Dr. Roerig notes that now that this short-term study in healthy individuals has shown promise, modafinil can now be evaluated as a “viable candidate for a larger, more complex clinical trial to determine efficacy in a patient population.”

Dr. John Krystal, Editor of Biological Psychiatry and affiliated with both Yale University School of Medicine and the VA Connecticut Healthcare System, agrees that further research is warranted. “Psychiatrists are now working more closely with patients to manage the side effects of antipsychotic treatment. The finding that modafinil reduces weight gain may encourage more research to see whether there are other benefits associated with modafinil prescription with regards to symptoms or cognitive impairments associated with schizophrenia.”


Story Source:

The above story is based on materials provided by Elsevier. Note: Materials may be edited for content and length.


Cite This Page:

Elsevier. "Combating Weight Gain Caused By Antipsychotic Treatments." ScienceDaily. ScienceDaily, 31 March 2009. <www.sciencedaily.com/releases/2009/03/090326085226.htm>.
Elsevier. (2009, March 31). Combating Weight Gain Caused By Antipsychotic Treatments. ScienceDaily. Retrieved November 22, 2014 from www.sciencedaily.com/releases/2009/03/090326085226.htm
Elsevier. "Combating Weight Gain Caused By Antipsychotic Treatments." ScienceDaily. www.sciencedaily.com/releases/2009/03/090326085226.htm (accessed November 22, 2014).

Share This


More From ScienceDaily



More Health & Medicine News

Saturday, November 22, 2014

Featured Research

from universities, journals, and other organizations


Featured Videos

from AP, Reuters, AFP, and other news services

WFP: Ebola Risks Heightened Among Women Throughout Africa

WFP: Ebola Risks Heightened Among Women Throughout Africa

AFP (Nov. 21, 2014) Having children has always been a frightening prospect in Sierra Leone, the world's most dangerous place to give birth, but Ebola has presented an alarming new threat for expectant mothers. Duration: 00:37 Video provided by AFP
Powered by NewsLook.com
Could Your Genes Be The Reason You're Single?

Could Your Genes Be The Reason You're Single?

Newsy (Nov. 21, 2014) Researchers in Beijing discovered a gene called 5-HTA1, and carriers are reportedly 20 percent more likely to be single. Video provided by Newsy
Powered by NewsLook.com
Milestone Birthdays Can Bring Existential Crisis, Study Says

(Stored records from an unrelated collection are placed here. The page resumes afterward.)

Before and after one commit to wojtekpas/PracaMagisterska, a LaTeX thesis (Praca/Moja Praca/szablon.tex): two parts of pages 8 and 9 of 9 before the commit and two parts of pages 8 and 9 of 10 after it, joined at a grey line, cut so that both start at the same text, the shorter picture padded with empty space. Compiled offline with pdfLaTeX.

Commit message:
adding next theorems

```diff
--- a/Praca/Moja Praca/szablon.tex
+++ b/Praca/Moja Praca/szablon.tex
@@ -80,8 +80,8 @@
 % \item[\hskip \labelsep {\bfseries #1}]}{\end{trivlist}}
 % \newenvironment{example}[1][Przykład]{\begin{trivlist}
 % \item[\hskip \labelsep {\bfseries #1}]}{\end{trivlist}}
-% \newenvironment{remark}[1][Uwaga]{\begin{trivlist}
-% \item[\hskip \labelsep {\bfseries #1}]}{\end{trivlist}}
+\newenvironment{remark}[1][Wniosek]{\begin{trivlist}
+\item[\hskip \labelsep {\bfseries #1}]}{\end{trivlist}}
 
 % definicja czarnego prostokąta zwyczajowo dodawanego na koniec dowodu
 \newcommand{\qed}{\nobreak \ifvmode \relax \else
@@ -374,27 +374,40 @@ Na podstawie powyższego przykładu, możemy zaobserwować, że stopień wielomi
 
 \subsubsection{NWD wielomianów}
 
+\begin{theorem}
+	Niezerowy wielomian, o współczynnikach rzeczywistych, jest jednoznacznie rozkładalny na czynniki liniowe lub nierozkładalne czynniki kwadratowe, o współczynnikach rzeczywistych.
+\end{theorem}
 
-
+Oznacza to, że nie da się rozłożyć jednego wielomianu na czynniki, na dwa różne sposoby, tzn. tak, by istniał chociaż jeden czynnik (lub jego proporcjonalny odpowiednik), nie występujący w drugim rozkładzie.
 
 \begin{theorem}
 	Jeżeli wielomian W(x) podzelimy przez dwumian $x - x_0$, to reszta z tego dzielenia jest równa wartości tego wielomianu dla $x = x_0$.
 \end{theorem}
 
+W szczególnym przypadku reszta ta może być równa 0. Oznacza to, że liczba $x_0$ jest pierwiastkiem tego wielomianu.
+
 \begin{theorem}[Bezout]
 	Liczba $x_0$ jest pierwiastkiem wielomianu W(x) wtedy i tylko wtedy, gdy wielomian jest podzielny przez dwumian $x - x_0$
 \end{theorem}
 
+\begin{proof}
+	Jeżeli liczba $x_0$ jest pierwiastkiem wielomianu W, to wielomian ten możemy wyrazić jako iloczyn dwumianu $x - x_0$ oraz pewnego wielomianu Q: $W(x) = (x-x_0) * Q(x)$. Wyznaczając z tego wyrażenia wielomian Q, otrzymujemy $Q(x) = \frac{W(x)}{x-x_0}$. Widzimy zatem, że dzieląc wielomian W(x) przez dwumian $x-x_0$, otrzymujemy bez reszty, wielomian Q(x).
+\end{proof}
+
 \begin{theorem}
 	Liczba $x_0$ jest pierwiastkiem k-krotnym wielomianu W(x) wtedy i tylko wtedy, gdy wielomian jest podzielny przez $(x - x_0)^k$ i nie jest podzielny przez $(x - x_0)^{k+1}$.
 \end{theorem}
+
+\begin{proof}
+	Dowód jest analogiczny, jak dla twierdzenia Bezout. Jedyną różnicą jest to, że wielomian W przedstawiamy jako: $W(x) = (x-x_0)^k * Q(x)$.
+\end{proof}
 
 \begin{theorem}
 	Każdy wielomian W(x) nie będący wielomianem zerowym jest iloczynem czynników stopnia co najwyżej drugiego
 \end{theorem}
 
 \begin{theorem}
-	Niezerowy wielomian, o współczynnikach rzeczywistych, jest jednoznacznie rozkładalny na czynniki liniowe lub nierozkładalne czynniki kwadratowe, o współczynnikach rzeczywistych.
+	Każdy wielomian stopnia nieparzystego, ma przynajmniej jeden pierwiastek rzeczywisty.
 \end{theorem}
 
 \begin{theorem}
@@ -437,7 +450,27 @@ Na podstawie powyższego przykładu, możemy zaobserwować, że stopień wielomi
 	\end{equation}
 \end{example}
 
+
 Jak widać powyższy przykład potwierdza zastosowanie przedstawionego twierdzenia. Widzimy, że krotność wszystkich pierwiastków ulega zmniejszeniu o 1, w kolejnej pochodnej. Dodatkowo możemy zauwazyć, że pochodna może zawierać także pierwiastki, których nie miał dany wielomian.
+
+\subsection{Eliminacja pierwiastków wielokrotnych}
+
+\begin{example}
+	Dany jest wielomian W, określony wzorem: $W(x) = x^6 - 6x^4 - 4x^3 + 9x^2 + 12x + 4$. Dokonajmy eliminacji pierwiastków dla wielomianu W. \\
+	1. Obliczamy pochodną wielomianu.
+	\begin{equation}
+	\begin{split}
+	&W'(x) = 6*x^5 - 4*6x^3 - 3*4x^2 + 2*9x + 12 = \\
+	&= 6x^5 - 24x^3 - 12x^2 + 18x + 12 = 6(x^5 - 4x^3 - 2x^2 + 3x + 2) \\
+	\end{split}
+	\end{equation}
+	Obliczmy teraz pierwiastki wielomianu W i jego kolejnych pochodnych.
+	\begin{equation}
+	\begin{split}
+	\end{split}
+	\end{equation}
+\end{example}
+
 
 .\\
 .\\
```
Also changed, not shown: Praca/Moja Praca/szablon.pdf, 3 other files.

Milestone Birthdays Can Bring Existential Crisis, Study Says

Newsy (Nov. 21, 2014) Researchers find that as people approach new decades in their lives they make bigger life decisions. Video provided by Newsy
Powered by NewsLook.com
Ebola: Life Without School in Guinea

Ebola: Life Without School in Guinea

AFP (Nov. 21, 2014) Following the closure of schools and universities in Guinea because of the Ebola virus, students look for temporary work or gather in makeshift classrooms to catch up on their syllabus. Duration: 02:14 Video provided by AFP
Powered by NewsLook.com

Search ScienceDaily

Number of stories in archives: 140,361

Find with keyword(s):
Enter a keyword or phrase to search ScienceDaily for related topics and research stories.

Save/Print:
Share:

Breaking News:

Strange & Offbeat Stories


Health & Medicine

Mind & Brain

Living & Well

In Other News

... from NewsDaily.com

Science News

Health News

Environment News

Technology News



Save/Print:
Share:

Free Subscriptions


Get the latest science news with ScienceDaily's free email newsletters, updated daily and weekly. Or view hourly updated newsfeeds in your RSS reader:

Get Social & Mobile


Keep up to date with the latest news from ScienceDaily via social networks and mobile apps:

Have Feedback?


Tell us what you think of ScienceDaily -- we welcome both positive and negative comments. Have any problems using the site? Questions?
Mobile: iPhone Android Web
Follow: Facebook Twitter Google+
Subscribe: RSS Feeds Email Newsletters
Latest Headlines Health & Medicine Mind & Brain Space & Time Matter & Energy Computers & Math Plants & Animals Earth & Climate Fossils & Ruins